Sustainable Cleveland and Cleveland Neighborhood Progress co-hosted a virtual meeting yesterday afternoon to launch Circular Cleveland, an initiative that will build on collaborations to create circular economy strategies in Cleveland, including ways residents, nonprofits, businesses and institutions can get involved.

What is the circular economy?

Our current economic model is linear and can be summarized as Take, Make, Waste. The circular economy reduces waste and pollution by designing it out so there is no waste, it keeps products and materials in use by reuse, repair, and regenerates nature with programs like composting, no-till farming, and restoration. The circular economy also creates local wealth and opportunities.

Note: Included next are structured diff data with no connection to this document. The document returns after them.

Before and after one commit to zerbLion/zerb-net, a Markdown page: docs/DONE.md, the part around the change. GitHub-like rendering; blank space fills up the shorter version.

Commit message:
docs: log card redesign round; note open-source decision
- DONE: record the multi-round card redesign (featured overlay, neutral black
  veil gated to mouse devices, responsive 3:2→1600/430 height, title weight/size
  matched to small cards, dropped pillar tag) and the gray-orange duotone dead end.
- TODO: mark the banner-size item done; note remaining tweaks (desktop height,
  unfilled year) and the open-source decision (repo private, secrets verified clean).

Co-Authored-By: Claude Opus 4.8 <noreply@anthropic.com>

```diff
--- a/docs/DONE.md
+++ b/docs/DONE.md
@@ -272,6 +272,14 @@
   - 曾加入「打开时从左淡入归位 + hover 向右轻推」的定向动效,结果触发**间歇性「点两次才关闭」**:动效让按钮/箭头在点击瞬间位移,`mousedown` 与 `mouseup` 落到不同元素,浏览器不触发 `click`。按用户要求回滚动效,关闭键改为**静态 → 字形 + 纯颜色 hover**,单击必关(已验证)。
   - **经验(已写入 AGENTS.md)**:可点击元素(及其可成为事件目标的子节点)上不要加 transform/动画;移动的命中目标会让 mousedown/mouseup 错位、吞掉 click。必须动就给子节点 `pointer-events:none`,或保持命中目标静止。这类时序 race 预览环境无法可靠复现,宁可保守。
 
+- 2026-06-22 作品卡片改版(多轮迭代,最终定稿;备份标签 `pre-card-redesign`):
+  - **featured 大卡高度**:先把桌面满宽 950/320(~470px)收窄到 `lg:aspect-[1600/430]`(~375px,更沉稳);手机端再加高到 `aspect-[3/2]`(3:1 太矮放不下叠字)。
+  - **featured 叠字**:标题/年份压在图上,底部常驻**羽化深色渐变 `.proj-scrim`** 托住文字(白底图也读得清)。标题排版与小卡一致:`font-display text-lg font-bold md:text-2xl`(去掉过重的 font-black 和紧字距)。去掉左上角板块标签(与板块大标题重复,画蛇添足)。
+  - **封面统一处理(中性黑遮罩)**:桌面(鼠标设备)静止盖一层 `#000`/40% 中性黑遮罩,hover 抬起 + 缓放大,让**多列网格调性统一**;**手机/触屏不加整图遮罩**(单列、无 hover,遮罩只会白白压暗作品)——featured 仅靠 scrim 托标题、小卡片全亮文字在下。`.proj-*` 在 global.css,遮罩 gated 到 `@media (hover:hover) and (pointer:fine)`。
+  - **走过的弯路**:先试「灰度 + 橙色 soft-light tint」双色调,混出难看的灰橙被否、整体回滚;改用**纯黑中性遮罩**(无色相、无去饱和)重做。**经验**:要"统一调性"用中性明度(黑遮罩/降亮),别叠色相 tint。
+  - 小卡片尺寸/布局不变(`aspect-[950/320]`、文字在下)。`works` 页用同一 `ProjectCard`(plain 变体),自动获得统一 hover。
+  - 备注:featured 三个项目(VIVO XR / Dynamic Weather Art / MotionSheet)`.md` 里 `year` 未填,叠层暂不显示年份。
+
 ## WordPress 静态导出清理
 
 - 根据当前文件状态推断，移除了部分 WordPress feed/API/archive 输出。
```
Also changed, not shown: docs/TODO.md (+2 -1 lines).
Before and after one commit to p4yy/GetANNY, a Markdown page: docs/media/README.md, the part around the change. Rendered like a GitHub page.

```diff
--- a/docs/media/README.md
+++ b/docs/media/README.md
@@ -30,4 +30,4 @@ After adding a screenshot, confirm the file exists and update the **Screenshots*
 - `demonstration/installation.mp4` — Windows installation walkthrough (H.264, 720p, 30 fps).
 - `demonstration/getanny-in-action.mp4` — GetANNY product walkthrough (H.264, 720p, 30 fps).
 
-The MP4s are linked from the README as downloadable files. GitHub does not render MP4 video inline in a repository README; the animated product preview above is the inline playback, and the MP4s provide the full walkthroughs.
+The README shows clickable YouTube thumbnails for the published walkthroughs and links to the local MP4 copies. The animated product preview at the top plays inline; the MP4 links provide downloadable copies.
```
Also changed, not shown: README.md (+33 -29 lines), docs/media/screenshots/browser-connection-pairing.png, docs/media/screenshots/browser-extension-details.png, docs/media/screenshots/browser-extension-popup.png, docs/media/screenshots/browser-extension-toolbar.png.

In late 2020, Cleveland Neighborhood Progress was awarded a $476,000 grant from the Robert Wood Johnson Foundation to launch Circular Cleveland in partnership with the City of Cleveland and Neighborhood Connections.

“We’re going to build a roadmap to a circular future, together,” said CNP staffer Divya Sridhar.

Sustainable Cleveland’s Cathi Lehn added that stakeholder engagement opportunities would be held throughout the year to gather community knowledge and input.

The duration of the grant is November 2020 through April 2023, and is split into two phases of implementation:

Phase I

  • Completion of a Roadmap that includes a comprehensive review of current and potential resources in the region, along with a plan that outlines the major steps needed to create a Circular Cleveland.
  • The Request for Proposals for the Roadmap
  • Composting at the West Side Market
  • Community workshops held in Cleveland neighborhoods
  • Grants up to $3,000 available to residents through Neighborhood Connections
  • Selection of Circular Cleveland Ambassadors from Cleveland neighborhoods.

Phase II 

  • Implementation of the Roadmap.
  • Additional community workshops.
  • Additional grants up to $3,000 available to residents through Neighborhood Connections.
  • Incentives for small businesses through the City’s Economic Development Department.

For more information on the circular economy visit the Ellen MacArthur Foundation. You can view a recording of the meeting here.